═════ Records supplied ═════

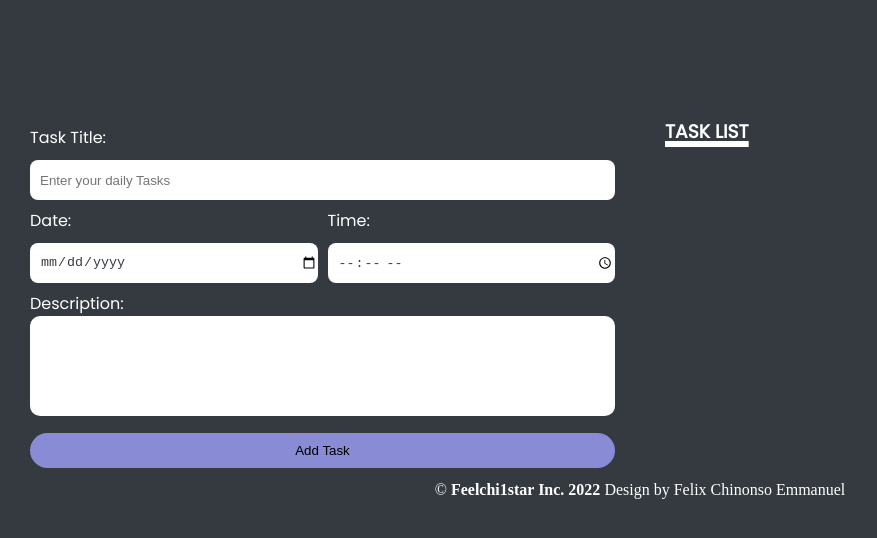
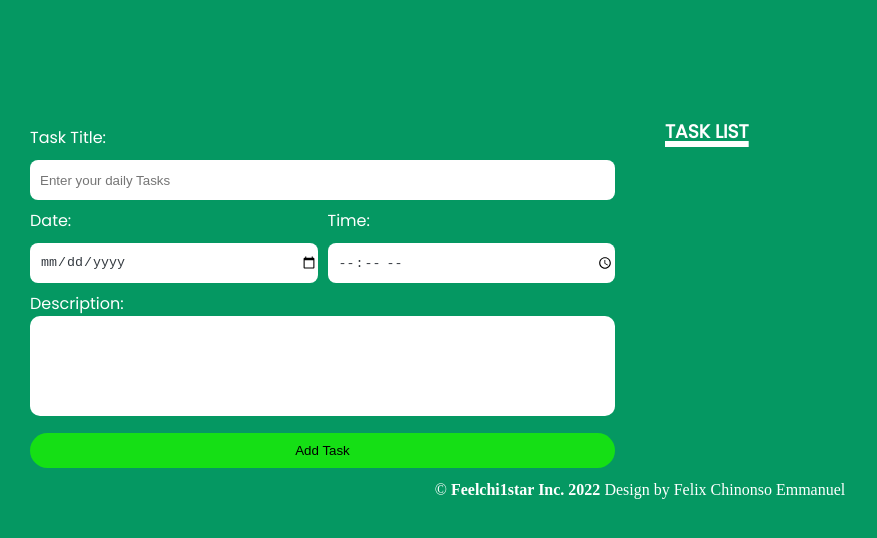
Before and after one commit to feelchi1star/Todo-app-vanillajs, a plain HTML site: page index.html in a window 1280 px wide. Shown: the part 98-636 px from the top of the page, without its empty margins (0-877 px from the left). Drawn offline with Linux system fonts and the light colour scheme.

Commit message:
Todo App Created in HTML CSS AND JAVASCRIPT WITHOUT FRAMEWORK OR LIBRARY
Editing the CSS file

```diff
--- a/css.css
+++ b/css.css
@@ -7,13 +7,15 @@
 
 /* Css Variables  Making changes to any of the Variables will apply to the site*/
 :root {
-  --dark-bg: #343a40;
+  --dark-bg: #059862;
+  /* #343a40 */
   --white-font: #fff;
   --warning-color: #c51906;
   --head-font: 48px;
   --sm: 1em;
   --success: rgb(21, 223, 21);
-  --task-bg: rgba(33, 25, 25, 0.83);
+  /* black */
+  --task-bg: var(--success);
   --font-family: "Poppins";
 }
 /* Body Tag */
@@ -89,7 +91,7 @@ textarea {
 }
 button {
   padding: 10px 10px;
-  background: rgb(137, 139, 213);
+  background: var(--success);
   border: none;
   border-radius: 20px;
   width: 100%;
@@ -214,8 +216,8 @@ a {
     text-align: center;
   }
   .card-footer > div {
-  display: inline-flex;
-  padding-top: 5px;
-  padding-bottom: 5px;
+    display: inline-flex;
+    padding-top: 5px;
+    padding-bottom: 5px;
+  }
 }
-}
```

═════

* **About this task**: Across the entries above, work out how many lines hold "success". The answer is that number alone.

* **Task result**: 3